Last Monday, I had the particular misfortune of attending the Bruins/Rangers game at the Garden, a 3-2 snoozefest of a win by the Blueshirts after both teams spent two periods aggressively playing like they really wouldn't mind losing this one. There was a flash of excitement in the last five minutes of the third when the B's rallied back from 2 goals down to tie it, but that was snuffed out by a Christopher Higgins goal with a minute and change left that looked more like women's billiards than ice hockey. I'm sure the Ranger fans were happy to see it, but it's not like they put an exclamation point on the night by ringing up another of of these beauties:
It was a crap goal and a crap game, and to make a long story short, the Ranger fans left feeling relieved instead of ecstatic, and Bruins fans saw their team try to win without a 60 minute effort again, and instead got just what they deserved, which was a regulation loss. Of course, if they were just gonna blow the game, they could have done us the favor of not blue-balling us at the end there.
Either way, the better bad team won, and no one headed home happy, except maybe Christopher Higgins, and fuck that guy.
So we filed out, and unlike a lot of buildings in the NHL, when you leave Madison Square Garden after a hockey game, the dispersal of fans is gradual and a little off-putting. There are so many other random people just walking around the city that after about a hundred yards, you're still in the middle of a crowd, but with each step, that crowd is made up of fewer and fewer hockey fans. One by one, the people who just shared an experience with you are replaced with those who didn't, until before you realize it, you're right back to feeling like the only hockey fan in America.
It's discouraging, especially after a crap game.
Of course, I was headed for the subway, so that feeling was diluted a little, seeing as I was waiting on the platform for the uptown C train, and could still see quite a few folks in hockey jerseys waiting not only on my side, but also on the express and downtown local platforms across the two sets of train tracks across the way.
I was walking north along the platform to kill a little time, and as I strolled past a trash can in the corner next to an empty bench, I just kind of sensed a disturbance in the force. People were gathered around, looking at something, I couldn't tell what, but there was a palpable excitement in the air, bordering on fear.
I swiveled my head around and saw it. There was a fat, nasty rat crouching behind the trash can, up on the platform, WITH US, knawing on something. People were maintaining a safe distance of about 20 yards or so, and kind of slowly rotating around the trash can so they could keep an eye on the rat.
Of course, rats in the subway are no big deal, provided they stay down on the tracks where they belong. But when one gets up on the platform, on the same level as you, that's an altogether different experience. I've seen it happen a number of times and it's always dramatic as hell when they run. People run, jump, scream, freak out, you name it. It's exciting, and that rat was cornered and definately going to run.

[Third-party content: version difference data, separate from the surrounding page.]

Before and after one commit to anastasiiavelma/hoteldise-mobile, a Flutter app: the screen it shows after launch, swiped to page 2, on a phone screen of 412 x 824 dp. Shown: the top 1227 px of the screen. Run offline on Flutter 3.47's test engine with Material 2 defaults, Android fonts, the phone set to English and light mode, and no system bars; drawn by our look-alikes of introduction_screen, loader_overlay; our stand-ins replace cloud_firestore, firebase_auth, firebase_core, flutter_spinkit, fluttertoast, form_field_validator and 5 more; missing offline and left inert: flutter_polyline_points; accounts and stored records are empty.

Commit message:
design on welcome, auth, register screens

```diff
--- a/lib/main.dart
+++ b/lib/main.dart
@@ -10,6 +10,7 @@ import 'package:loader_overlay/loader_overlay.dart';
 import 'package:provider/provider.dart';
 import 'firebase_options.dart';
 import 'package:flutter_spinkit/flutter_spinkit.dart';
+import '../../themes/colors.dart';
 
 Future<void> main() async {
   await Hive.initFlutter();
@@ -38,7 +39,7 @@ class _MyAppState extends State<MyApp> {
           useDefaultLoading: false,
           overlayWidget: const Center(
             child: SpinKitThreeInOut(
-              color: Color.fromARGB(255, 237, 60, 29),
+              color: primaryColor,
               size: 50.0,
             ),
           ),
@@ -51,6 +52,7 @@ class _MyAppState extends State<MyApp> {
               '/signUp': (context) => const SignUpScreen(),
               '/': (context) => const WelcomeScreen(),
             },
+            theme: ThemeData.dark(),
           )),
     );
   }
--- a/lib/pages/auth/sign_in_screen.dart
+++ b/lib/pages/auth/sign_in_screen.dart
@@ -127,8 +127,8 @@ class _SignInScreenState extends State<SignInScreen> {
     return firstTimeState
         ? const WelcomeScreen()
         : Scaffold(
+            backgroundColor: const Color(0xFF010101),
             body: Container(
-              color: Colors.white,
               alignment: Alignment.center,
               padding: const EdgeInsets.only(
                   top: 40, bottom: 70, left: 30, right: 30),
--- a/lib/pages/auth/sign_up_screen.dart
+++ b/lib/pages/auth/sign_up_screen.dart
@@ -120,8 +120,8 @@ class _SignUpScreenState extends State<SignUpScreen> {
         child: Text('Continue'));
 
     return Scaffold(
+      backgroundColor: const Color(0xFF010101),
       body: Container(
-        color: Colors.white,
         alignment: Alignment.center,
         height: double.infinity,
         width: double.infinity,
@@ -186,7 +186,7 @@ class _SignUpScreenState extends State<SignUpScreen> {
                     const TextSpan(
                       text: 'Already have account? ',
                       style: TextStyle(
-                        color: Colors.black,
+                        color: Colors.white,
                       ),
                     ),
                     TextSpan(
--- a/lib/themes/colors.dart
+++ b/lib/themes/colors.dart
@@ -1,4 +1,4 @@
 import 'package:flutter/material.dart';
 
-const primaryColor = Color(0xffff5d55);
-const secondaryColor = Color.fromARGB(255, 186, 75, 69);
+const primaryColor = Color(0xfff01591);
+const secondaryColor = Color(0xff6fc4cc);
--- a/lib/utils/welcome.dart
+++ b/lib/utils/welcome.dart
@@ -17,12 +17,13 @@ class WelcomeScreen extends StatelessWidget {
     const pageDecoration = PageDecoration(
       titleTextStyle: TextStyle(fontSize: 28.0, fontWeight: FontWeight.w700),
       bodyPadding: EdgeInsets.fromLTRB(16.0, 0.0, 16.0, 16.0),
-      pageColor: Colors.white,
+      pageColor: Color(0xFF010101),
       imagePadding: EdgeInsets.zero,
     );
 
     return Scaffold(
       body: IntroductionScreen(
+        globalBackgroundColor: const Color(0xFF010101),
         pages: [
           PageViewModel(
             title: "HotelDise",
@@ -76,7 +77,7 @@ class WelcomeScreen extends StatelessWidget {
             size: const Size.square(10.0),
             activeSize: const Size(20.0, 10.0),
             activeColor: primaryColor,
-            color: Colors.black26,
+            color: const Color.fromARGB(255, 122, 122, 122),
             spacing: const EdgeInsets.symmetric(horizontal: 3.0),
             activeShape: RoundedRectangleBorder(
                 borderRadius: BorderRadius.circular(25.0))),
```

I joined the circle of onlookers, eyeing the nasty fucker and getting ready to jump if he headed my way. It felt like a game of Russian Roulette, the standoff at the end of the Good, The Bad and the Ugly, or basically, the way you're supposed to feel during the last five minutes of a hockey game that doesn't suck.

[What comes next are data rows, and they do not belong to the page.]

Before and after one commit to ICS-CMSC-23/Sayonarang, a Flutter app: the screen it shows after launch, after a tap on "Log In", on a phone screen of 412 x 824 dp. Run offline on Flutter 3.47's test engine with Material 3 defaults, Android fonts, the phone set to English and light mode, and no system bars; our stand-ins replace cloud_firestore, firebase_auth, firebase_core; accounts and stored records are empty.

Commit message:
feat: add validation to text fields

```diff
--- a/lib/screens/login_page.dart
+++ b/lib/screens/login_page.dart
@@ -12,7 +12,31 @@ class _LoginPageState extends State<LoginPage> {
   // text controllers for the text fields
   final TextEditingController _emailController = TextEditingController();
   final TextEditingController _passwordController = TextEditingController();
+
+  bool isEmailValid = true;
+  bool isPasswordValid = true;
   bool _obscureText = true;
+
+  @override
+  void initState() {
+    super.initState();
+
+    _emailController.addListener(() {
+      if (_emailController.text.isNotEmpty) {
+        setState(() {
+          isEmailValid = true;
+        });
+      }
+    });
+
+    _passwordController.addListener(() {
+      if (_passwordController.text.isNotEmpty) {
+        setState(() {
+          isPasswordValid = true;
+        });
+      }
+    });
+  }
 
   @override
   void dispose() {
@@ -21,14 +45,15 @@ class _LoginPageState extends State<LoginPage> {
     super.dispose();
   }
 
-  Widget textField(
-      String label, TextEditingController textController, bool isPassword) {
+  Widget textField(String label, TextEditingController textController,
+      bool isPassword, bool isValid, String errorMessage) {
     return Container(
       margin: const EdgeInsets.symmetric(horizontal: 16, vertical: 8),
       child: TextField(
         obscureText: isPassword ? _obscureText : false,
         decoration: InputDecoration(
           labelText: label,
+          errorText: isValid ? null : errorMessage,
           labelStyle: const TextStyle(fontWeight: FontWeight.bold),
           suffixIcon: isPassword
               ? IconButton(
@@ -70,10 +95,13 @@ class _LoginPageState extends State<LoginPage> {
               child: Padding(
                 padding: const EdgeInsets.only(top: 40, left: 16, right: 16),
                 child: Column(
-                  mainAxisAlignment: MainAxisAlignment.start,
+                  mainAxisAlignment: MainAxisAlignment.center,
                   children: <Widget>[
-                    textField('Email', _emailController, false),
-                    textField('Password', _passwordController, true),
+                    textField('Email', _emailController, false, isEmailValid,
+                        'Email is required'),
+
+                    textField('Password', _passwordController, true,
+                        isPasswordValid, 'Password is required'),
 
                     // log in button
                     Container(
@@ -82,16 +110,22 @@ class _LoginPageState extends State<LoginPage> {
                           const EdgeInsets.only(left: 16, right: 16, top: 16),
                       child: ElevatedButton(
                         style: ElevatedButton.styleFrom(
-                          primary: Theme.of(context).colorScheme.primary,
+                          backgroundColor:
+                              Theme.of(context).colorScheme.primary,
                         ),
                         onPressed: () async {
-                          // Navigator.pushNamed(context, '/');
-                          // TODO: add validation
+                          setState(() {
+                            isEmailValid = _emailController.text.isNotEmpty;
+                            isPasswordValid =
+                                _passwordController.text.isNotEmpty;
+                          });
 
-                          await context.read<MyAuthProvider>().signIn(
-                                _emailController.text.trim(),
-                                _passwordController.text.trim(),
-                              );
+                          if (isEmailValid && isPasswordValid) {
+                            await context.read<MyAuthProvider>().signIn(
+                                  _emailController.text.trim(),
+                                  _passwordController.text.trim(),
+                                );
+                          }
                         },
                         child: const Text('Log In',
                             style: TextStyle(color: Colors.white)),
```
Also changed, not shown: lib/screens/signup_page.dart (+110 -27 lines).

"That's poison he's eating now!" announced an authoritative voice. It came from an African American subway custodian who looked to be in his late 40's. He slowly approached the circle of onlookers, wearing a reflective vest over his blue MTA uniform. He was carrying a large, heavy shovel, painted yellow, and his eyes were fixed on his target. This wasn't his first rat. Not by a long shot.
This was turning into the best show in town.

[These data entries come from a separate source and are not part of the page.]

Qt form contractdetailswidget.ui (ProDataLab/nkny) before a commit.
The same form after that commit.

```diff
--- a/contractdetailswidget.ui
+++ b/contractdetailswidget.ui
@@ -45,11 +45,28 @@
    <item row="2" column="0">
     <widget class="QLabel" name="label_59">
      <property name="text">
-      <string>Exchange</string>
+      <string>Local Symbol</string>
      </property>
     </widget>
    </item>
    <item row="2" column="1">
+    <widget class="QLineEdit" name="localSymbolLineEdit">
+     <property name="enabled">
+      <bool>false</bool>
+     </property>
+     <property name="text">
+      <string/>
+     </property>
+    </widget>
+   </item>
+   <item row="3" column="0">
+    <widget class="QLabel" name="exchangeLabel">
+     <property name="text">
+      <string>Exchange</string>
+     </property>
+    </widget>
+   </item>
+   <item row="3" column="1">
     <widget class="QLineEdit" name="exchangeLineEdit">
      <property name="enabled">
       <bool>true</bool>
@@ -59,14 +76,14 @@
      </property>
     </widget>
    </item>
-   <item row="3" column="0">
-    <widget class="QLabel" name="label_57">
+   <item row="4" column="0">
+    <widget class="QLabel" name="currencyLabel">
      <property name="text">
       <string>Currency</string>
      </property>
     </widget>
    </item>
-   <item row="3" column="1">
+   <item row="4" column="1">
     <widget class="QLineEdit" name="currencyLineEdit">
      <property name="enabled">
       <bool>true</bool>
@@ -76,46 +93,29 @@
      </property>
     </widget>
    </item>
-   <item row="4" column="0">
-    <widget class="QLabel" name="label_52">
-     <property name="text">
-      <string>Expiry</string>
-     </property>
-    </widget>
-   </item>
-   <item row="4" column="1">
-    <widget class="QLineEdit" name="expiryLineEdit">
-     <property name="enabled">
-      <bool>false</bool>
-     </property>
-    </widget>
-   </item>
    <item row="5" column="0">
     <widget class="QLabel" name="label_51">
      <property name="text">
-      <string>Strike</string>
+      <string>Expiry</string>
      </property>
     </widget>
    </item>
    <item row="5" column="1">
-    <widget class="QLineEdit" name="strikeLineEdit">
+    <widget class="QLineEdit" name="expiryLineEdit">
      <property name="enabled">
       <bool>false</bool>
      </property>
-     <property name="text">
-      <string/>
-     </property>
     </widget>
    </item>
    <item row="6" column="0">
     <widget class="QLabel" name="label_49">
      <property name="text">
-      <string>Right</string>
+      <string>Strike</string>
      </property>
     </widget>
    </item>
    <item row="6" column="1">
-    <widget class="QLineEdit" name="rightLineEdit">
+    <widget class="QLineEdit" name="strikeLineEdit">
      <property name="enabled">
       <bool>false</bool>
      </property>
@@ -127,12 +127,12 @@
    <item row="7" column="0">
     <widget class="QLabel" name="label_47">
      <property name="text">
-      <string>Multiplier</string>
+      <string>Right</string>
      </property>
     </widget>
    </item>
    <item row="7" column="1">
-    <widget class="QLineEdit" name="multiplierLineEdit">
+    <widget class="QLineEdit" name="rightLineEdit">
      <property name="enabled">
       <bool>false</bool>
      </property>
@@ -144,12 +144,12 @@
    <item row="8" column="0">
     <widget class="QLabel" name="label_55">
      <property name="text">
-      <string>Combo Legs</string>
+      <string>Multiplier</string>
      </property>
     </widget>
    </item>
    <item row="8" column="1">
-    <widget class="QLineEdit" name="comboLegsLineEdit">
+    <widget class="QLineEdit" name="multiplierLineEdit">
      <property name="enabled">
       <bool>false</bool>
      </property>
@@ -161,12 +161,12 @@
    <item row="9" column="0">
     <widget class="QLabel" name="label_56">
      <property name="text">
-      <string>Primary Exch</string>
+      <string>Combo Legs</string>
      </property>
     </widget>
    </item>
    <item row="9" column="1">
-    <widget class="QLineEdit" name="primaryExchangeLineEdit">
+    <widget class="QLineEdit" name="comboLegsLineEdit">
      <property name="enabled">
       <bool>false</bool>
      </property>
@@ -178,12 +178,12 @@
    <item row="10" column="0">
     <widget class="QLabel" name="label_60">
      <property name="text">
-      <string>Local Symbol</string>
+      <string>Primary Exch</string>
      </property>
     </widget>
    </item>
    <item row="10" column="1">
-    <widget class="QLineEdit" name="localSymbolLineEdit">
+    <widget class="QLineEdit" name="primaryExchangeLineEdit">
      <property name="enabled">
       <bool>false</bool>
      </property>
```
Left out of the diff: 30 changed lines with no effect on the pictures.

The crowd, many of them still wearing hockey jerseys, gathered slightly closer, but not so close as to crowd the rat out from behind the can. Fans from across the platform craned their necks and angled for a good view from their limited sightlines.
Slowly but surely, the custodian edged up to the trash can, and with a quick lateral move, turned the corner of the bench, and simulataneously smashed down the heavy blade of the shovel. He narrowly missed the rat, who was off like a shot, southbound along the platform. And that's when the screams started.
As the mayhem increased, and people began jumping out of the way of the fleeing rodent, the custodian lowered his shoulders and broke into a sprint, the blade of his shovel knee-high like a hockey stick. He caught up to the rat after about 30 yards, and without breaking stride, took a high, hard slapshot with the shovel that sent it flying onto the tracks, where it landed hard, righted itself and scurried away.
As one, the crowd went wild.
Hands down, it was the best shot of the night.